Conferring is a critical aspect of writing workshop. However, writing conferences aren’t as eloquent and successful as they sound in professional development books or videos. You may find yourself sitting next to a writer who is already proficient in the teaching point. Unsure of how to help them, you sit and watch them write for a while and then walk away, stumped about what you could have taught. I’ve had my fair share of conferences where I have five different teaching points in mind. I think, should I point out that their b’s and d’s are mixed up? Should I teach them how to write an introduction? Should I help them add punctuation? What about the fact that there’s only one sentence on each page? The conference ends up lasting ten minutes! And there’s always that one kid who responds with one-word, noncommittal answers until you give up and leave.
After reflecting, I realized the missing piece in my conferring sessions was student voice. Maybe conferring would be less teacher-centered if I could enlist students as partners in conferring and provide them with the language to engage in writing conversations. If students are going to see themselves as authors, they need to develop agency and make their own decisions about writing. It’s our job to trust that decision-making!
If students are going to see themselves as authors, they need to develop agency and make their own decisions about writing.
When I felt students were ready for this step, I led a minilesson to explicitly define the purpose of conferring for kids. I wanted them to know why I come and sit alongside them during writing workshop. To start this minilesson, I asked my class: “What do you think my job should be when I visit you during writing workshop?” We collectively decided the teacher’s job was to help the students make their writing better. Once united behind this common goal, students understood the purpose of conferring.
Next, I explained to students I will often launch our conferences with the same prompt: “How can I help you as a writer today?” This consistency helps ease students’ anxiety when a teacher joins them for a conference. The question also empowers students to be in charge of their writing. Instead of passively waiting for a teacher to sit by them and say, “Here’s what you need to fix today,” students initiate work as skilled authors right away when workshop begins. Then, when a coach joins them, they can direct the agenda of the conversation in a way that aligns with their personal goals as a writer. By allowing students to choose the direction of the conference, you are communicating the following: “You are an author! You have unique knowledge and skills that inform this piece of writing. Only you can choose what happens to this piece.”
Here is a chart I used during this minilesson with second graders. Many of the points on this chart are inspired by my own “conferences gone wrong” and misconceptions my students held about writing conferences.
This year, I made a kindergarten version of the chart:
I’ve found that the level of writing improves as students practice the academic language conferring requires. (Nothing like hearing an eight-year-old say, “Can you help me look for pages where I can add dialogue?” Or, “I’m working on putting one transition word on each page!”)
This one minilesson won’t solve all your conferring woes; it takes time and trust between you and the students for them to realize that you will honor their decisions as authors.

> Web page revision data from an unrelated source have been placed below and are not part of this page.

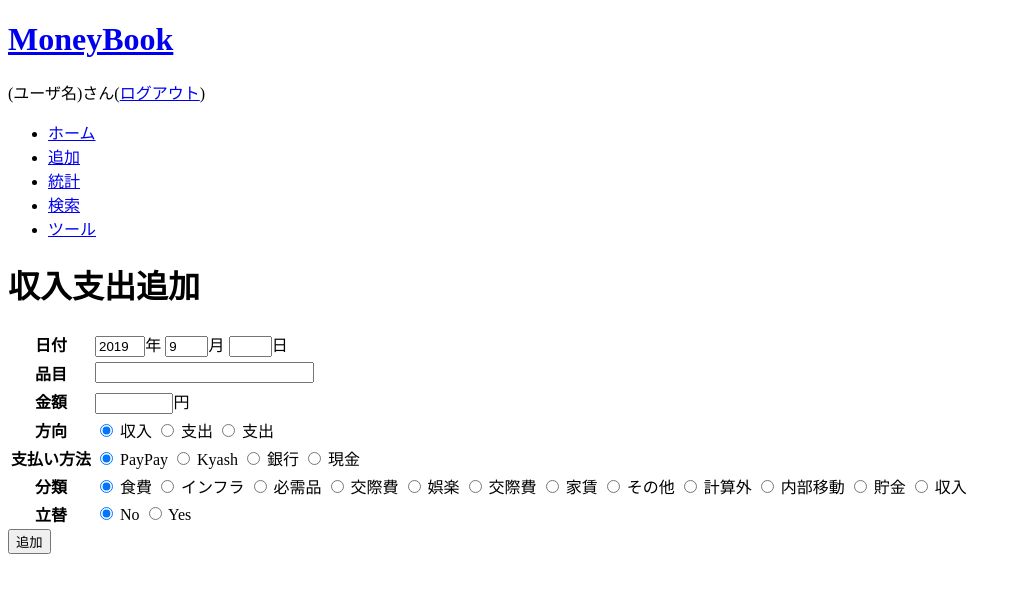
After one commit to tMorriss/MoneyBook, a Django app: page /add in a window 1280 px wide. The commit adds this page. Shown: the top 593 px of the page, without its empty margins (0-1021 px from the left). Run offline with Django 3.2, Linux system fonts and the light colour scheme; data comes from the database, SQL or seed files in the repository; parts of the project's set-up code (start-up, migrations or seed data) failed here and were passed over.

Commit message:
add画面を足した

```diff
--- a/web/models.py
+++ b/web/models.py
@@ -9,6 +9,9 @@ class Direction(models.Model):
     def __str__(self):
         return self.name
 
+    def list():
+        return Direction.objects.order_by('pk')
+
 class Method(models.Model):
     order = models.IntegerField(default=0)
     name = models.CharField(max_length=200)
@@ -17,18 +20,26 @@ class Method(models.Model):
     def __str__(self):
         return self.name
 
+    def list():
+        return Method.objects.filter(order__gt='0').order_by('order')
+
 class Genre(models.Model):
     name = models.CharField(max_length=10)
 
     def __str__(self):
         return self.name
 
+    def first_list():
+        return Genre.objects.filter(pk__gt='0').order_by('pk')
+    def latter_list():
+        return Genre.objects.filter(pk__lte='0').order_by('-pk')
+
 class Data(models.Model):
     date = models.DateField()
     item = models.CharField(max_length=100)
     price = models.IntegerField()
+    direction = models.ForeignKey(Direction, on_delete=models.CASCADE)
     method = models.ForeignKey(Method, on_delete=models.CASCADE)
-    direction = models.ForeignKey(Direction, on_delete=models.CASCADE)
     genre = models.ForeignKey(Genre, on_delete=models.CASCADE)
     temp = models.BooleanField()
     checked = models.BooleanField()
@@ -36,13 +47,13 @@ class Data(models.Model):
     def __str__(self):
         return self.item
 
-    def monthData(year, month):
+    def getMonthData(year, month):
         y = str(year)
         m = '{0:02d}'.format(month)
         start = y + "-" + m + "-1"
         end = y + "-" + m + "-" + str(calendar.monthrange(year, month)[1])
         return Data.objects.filter(date__range=(start, end))
 
-    def toMonthData():
+    def getToMonthData():
         today = datetime.today()
-        return Data.monthData(today.year, today.month)
+        return Data.getMonthData(today.year, today.month)
--- a/web/templates/web/_base.html
+++ b/web/templates/web/_base.html
@@ -9,7 +9,7 @@
     <body>
         <header>
             <div class="header-cont1">
-                <h1><a href="{% url 'index' %}" class="logo">{{ app_name }}</a></h1>
+                <h1><a href="{% url 'web:index' %}" class="logo">{{ app_name }}</a></h1>
             </div>
             <div class="header-cont2">
                 (ユーザ名)さん(<a href="#">ログアウト</a>)
@@ -17,7 +17,7 @@
         </header>
         <nav>
             <ul>
-                <li><a href="{% url 'index' %}">ホーム</a></li>
+                <li><a href="{% url 'web:index' %}">ホーム</a></li>
                 <li><a href="#">追加</a></li>
                 <li><a href="#">統計</a></li>
                 <li><a href="#">検索</a></li>
--- /dev/null
+++ b/web/templates/web/add.html
@@ -0,0 +1,63 @@
+{% extends "web/_base.html" %}
+
+{% block title %}{{ app_name }} Add{% endblock %}
+
+{% block content %}
+<h1>収入支出追加</h1>
+<form action="url 'web:add' %}" method="post">
+    {% csrf_token %}
+    <table>
+        <tr>
+            <th>日付</th>
+            <td>
+                <input type="text" id="m_year" style="width:6ex" class="righter" onkeypress="key_press_add(event.keyCode)" value={{ year }}>年
+                <input type="text" id="m_month" style="width:5ex" class="righter" onkeypress="key_press_add(event.keyCode)" value={{ month }}>月
+                <input type="text" id="m_day" style="width:5ex" class="righter" onkeypress="key_press_add(event.keyCode)">日
+            </td>
+        </tr>
+        <tr><th>品目</th><td><input type="text" id="m_item" style="width:30ex" onkeypress="key_press_intra(event.keyCode)"></td></tr>
+        <tr><th>金額</th><td><input type="text" id="m_price" style="width:10ex" class="righter" onkeypress="key_press_intra(event.keyCode)">円</td></tr>
+        <tr>
+            <th>方向</th>
+            <td class="radio-green">
+                {% for d in directions %}
+                    <input type="radio" name="m_direction" value="{{ d.pk }}" id="m_direction-{{ d.pk }}"{% if d == directions.first %} checked{% endif %} onkeypress="key_press_add(event.keyCode)">
+                    <label for="m_direction-{{ d.pk }}">{{ d.name }}</label>
+                {% endfor %}
+            </td>
+        </tr>
+        <tr>
+            <th>支払い方法</th>
+            <td class="radio-green">
+                {% for m in methods %}
+                    <input type="radio" name="m_method" value="{{ m.pk }}" id="m_method-{{ m.pk }}"{% if m == methods.first %} checked{% endif %} onkeypress="key_pressadd(event.keyCode)">
+                    <label for="m_method-{{ m.pk }}">{{ m.name }}</label>
+                {% endfor %}
+            </td>
+        </tr>
+        <tr>
+            <th>分類</th>
+            <td class="radio-green">
+                {% for g in first_genres %}
+                    <input type="radio" name="m_genre" value="{{ g.pk }}" id="m_genre-{{ g.pk }}"{% if g == first_genres.first %} checked{% endif %} onkeypress="key_press_add(event.keyCode)">
+                    <label for="m_genre-{{ g.pk }}">{{ g.name }}</label>
+                {% endfor %}
+                {% for g in latter_genres %}
+                    <input type="radio" name="m_genre" value="{{ g.pk }}" id="m_genre-{{ g.pk }}" onkeypress="key_press_add(event.keyCode)">
+                    <label for="m_genre-{{ g.pk }}">{{ g.name }}</label>
+                {% endfor %}
+            </td>
+        </tr>
+        <tr>
+            <th>立替</th>
+            <td class="radio-green">
+                {% for k,v in temps.items %}
+                    <input type="radio" name="m_tmp" value="{{ k }}" id="m_temp-{{ k }}"{% if k == 0 %} checked{% endif %} onkeypress="key_press_add(event.keyCode)">
+                    <label for="m_tmp-{{ k }}">{{ v }}</label>
+                {% endfor %}
+            </td>
+        </tr>
+    </table>
+    <input type="button" value="追加" class="btn-apply" onclick="send_add_row()" onkeypress="key_press_add(event.keyCode)">
+</form>
+{% endblock %}
--- a/web/templates/web/index.html
+++ b/web/templates/web/index.html
@@ -1,6 +1,6 @@
 {% extends "web/_base.html" %}
 
-{% block title %}MoneyBook{% endblock %}
+{% block title %}{{ app_name }}{% endblock %}
 
 {% block content %}
 {% if monthly_data %}
--- a/web/urls.py
+++ b/web/urls.py
@@ -1,6 +1,8 @@
 from django.urls import path
 from . import views
 
+app_name = 'web'
 urlpatterns = [
-    path('', views.index, name='index')
+    path('', views.index, name='index'),
+    path('add', views.add, name='add')
 ]
--- a/web/views.py
+++ b/web/views.py
@@ -3,14 +3,34 @@ from django.http import HttpResponse
 from .models import *
 from django.template import loader
 from django.conf import settings
+from datetime import datetime
 
 def index(request):
     if "year" in request.GET and "month" in request.GET:
-        monthlyData = Data.monthData(int(request.GET.get("year")), int(request.GET.get("month")))
+        monthlyData = Data.getMonthData(int(request.GET.get("year")), int(request.GET.get("month")))
     else:
-        monthlyData = Data.toMonthData()
+        monthlyData = Data.getToMonthData()
     content = {
         'monthly_data': monthlyData,
-        'app_name': settings.APP_NAME
+        'app_name': settings.APP_NAME,
     }
     return render(request, 'web/index.html', content)
+
+def add(request):
+    now = datetime.now()
+    directions = Direction.list()
+    methods = Method.list()
+    first_genres = Genre.first_list()
+    latter_genres = Genre.latter_list()
+    temps = {0:"No", 1:"Yes"}
+    content = {
+        'app_name': settings.APP_NAME,
+        'year': now.year,
+        'month': now.month,
+        'directions': directions,
+        'methods': methods,
+        'first_genres': first_genres,
+        'latter_genres': latter_genres,
+        'temps': temps,
+    }
+    return render(request, 'web/add.html', content)
```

That’s why, if a student says they want the conference to be about making a diagram, you coach them through the diagram, even if your teacher-brain is begging you to tell them to fix their missed capitalization! (What a great idea for a future small group instead!) The more power students attain in writing workshop, the more motivated and engaged they become, making the other tasks that come with being a writer much easier.